Offshore drilling: Is it worth the risk?
26 August 2010
I’m sitting on the heli-deck of the Arctic Sunrise near a small group of islands located at the end of the Florida Keys in the United States. As I write, a dolphin is in the lights of the ship teaching her calf to hunt fish. I watch them playing and think, ‘What if the oil had pushed its way down here and choked these dolphins? Why do we need to take such drastic risks?
The day has been long and hard, but rewarding. We ventured out to a beautiful dive site early this morning called the Sherwood Forest. Chuck Messing and Jose Lopez from NOVA South Eastern University were taking sponge samples, looking for dispersant chemicals or traces of oil from the Deepwater Horizon spill. The sponges filter thousands of litres of seawater each. Day. If the oil has gotten this far, our little sponge friends will be the first to know.
Tomorrow we set off to do more diving at sites we’ve mapped out for exploration. While the sun beats down on this green steel ship, the crew is committed to complete the necessary research. Like many, we’re sceptical that the oil could have just ‘disappeared’. Last week scientists reported that up to 80 per cent of the oil was still lurking underneath the surface. The question is, where is it, and what damage is it doing?
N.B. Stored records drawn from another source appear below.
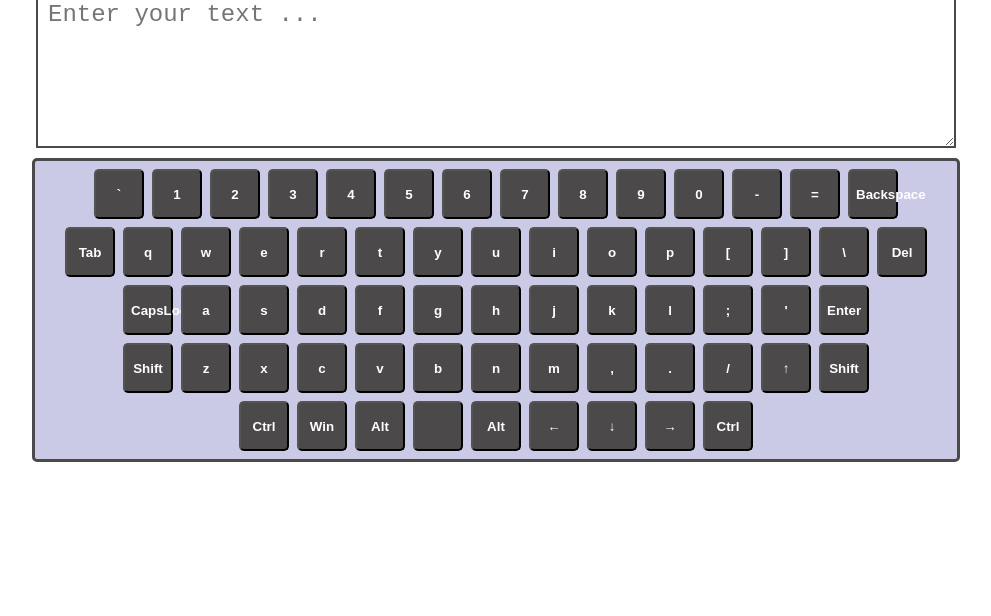
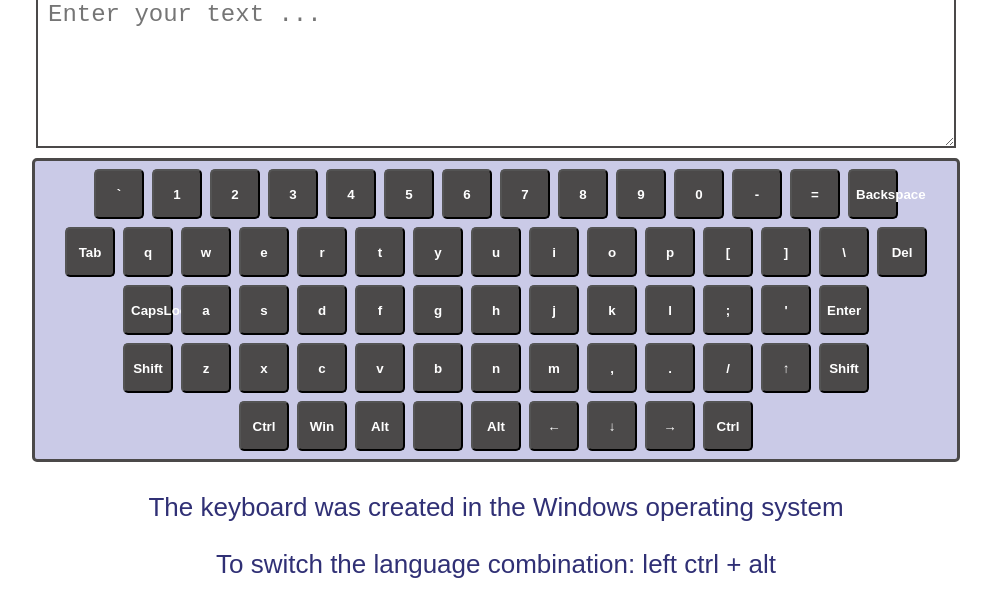
Before and after one commit to ulja4a/virtual-keyboard, a website: page index.html in a window 1280 px wide. Shown: the part 100-716 px from the top of the page, without its empty margins (144-1135 px from the left). Drawn offline with Linux system fonts and the light colour scheme.

Commit message:
feat: add description page

```diff
--- a/style.css
+++ b/style.css
@@ -55,3 +55,17 @@
 .keyboard-key .active {
   background: #303075;
 }
+
+.keyboard-description {
+  margin-top: 30px;
+  margin-bottom: 10px;
+  font-size: 26px;
+  text-align: center;
+  color: #303075;
+}
+
+.language {
+  font-size: 26px;
+  text-align: center;
+  color: #303075;
+}
--- a/virtkey.js
+++ b/virtkey.js
@@ -1,12 +1,16 @@
 const title = document.createElement("h1");
 const textarea = document.createElement("textarea");
 const keyboard = document.createElement("div");
+const keyboardDescription = document.createElement("p");
+const language = document.createElement("p");
 
 // Добавление класса
 document.body.classList.add("body");
 title.classList.add("title");
 textarea.classList.add("textarea");
 keyboard.classList.add("keyboard");
+keyboardDescription.classList.add("keyboard-description");
+language.classList.add("language");
 
 
 //Создание кнопок
@@ -53,7 +57,9 @@ for (let i = 0; i < keys.length; i++) {
 title.textContent = "RSS Virtual keyboard";
 textarea.rows = 5;
 textarea.cols = 50;
-textarea.placeholder = 'Enter your text ...'
+textarea.placeholder = 'Enter your text ...';
+keyboardDescription.textContent = "The keyboard was created in the Windows operating system";
+language.textContent = "To switch the language combination: left ctrl + alt"
 
 // Привязка клика мыши по клавиатуре и вывод в поле textarea
 keyboard.addEventListener("click", (e) => {
@@ -66,3 +72,5 @@ keyboard.addEventListener("click", (e) => {
 document.body.appendChild(title);
 document.body.appendChild(textarea);
 document.body.appendChild(keyboard);
+document.body.appendChild(keyboardDescription);
+document.body.appendChild(language);
```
The gulf oil spill has been a catalyst in many regards. I feel that we can’t continue on this road of pollution dependence – it’s leading us nowhere. I believe it’s time for change.
A sunburnt, but driven actions co-ordinantor,